■ **The problem**: All entries are to be retyped without alteration.

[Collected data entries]

Segment Open

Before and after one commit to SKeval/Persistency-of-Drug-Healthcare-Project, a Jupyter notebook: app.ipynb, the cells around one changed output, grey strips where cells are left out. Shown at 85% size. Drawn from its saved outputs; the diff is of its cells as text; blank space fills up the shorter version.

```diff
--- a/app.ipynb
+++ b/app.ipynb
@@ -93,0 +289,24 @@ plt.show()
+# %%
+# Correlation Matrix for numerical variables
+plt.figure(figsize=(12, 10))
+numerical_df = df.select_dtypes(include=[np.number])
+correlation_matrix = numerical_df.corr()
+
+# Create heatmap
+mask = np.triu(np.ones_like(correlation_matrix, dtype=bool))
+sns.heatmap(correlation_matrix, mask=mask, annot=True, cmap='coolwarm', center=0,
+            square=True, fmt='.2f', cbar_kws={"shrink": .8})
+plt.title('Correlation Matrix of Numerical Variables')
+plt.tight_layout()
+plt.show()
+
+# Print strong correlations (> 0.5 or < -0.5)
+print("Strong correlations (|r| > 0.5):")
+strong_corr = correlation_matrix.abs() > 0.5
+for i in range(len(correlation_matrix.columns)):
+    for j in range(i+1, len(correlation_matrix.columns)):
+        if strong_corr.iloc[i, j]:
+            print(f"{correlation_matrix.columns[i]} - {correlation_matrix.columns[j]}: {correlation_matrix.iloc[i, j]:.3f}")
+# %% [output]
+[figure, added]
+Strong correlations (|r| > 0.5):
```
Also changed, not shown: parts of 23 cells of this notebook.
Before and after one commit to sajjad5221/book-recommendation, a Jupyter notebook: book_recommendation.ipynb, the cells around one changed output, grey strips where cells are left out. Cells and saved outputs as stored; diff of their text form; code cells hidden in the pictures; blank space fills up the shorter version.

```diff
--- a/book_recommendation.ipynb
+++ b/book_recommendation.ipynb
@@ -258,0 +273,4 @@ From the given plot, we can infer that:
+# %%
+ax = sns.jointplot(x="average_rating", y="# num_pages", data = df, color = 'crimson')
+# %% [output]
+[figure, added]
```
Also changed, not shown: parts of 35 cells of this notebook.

Segment Closed

■ **Answer box**:
Before and after one commit to SKeval/Persistency-of-Drug-Healthcare-Project, a Jupyter notebook: app.ipynb, the cells around one changed output, grey strips where cells are left out. Shown at 85% size. Drawn from its saved outputs; the diff is of its cells as text; blank space fills up the shorter version.

```diff
--- a/app.ipynb
+++ b/app.ipynb
@@ -93,0 +289,24 @@ plt.show()
+# %%
+# Correlation Matrix for numerical variables
+plt.figure(figsize=(12, 10))
+numerical_df = df.select_dtypes(include=[np.number])
+correlation_matrix = numerical_df.corr()
+
+# Create heatmap
+mask = np.triu(np.ones_like(correlation_matrix, dtype=bool))
+sns.heatmap(correlation_matrix, mask=mask, annot=True, cmap='coolwarm', center=0,
+            square=True, fmt='.2f', cbar_kws={"shrink": .8})
+plt.title('Correlation Matrix of Numerical Variables')
+plt.tight_layout()
+plt.show()
+
+# Print strong correlations (> 0.5 or < -0.5)
+print("Strong correlations (|r| > 0.5):")
+strong_corr = correlation_matrix.abs() > 0.5
+for i in range(len(correlation_matrix.columns)):
+    for j in range(i+1, len(correlation_matrix.columns)):
+        if strong_corr.iloc[i, j]:
+            print(f"{correlation_matrix.columns[i]} - {correlation_matrix.columns[j]}: {correlation_matrix.iloc[i, j]:.3f}")
+# %% [output]
+[figure, added]
+Strong correlations (|r| > 0.5):
```
Also changed, not shown: parts of 23 cells of this notebook.
Before and after one commit to sajjad5221/book-recommendation, a Jupyter notebook: book_recommendation.ipynb, the cells around one changed output, grey strips where cells are left out. Cells and saved outputs as stored; diff of their text form; code cells hidden in the pictures; blank space fills up the shorter version.

```diff
--- a/book_recommendation.ipynb
+++ b/book_recommendation.ipynb
@@ -258,0 +273,4 @@ From the given plot, we can infer that:
+# %%
+ax = sns.jointplot(x="average_rating", y="# num_pages", data = df, color = 'crimson')
+# %% [output]
+[figure, added]
```
Also changed, not shown: parts of 35 cells of this notebook.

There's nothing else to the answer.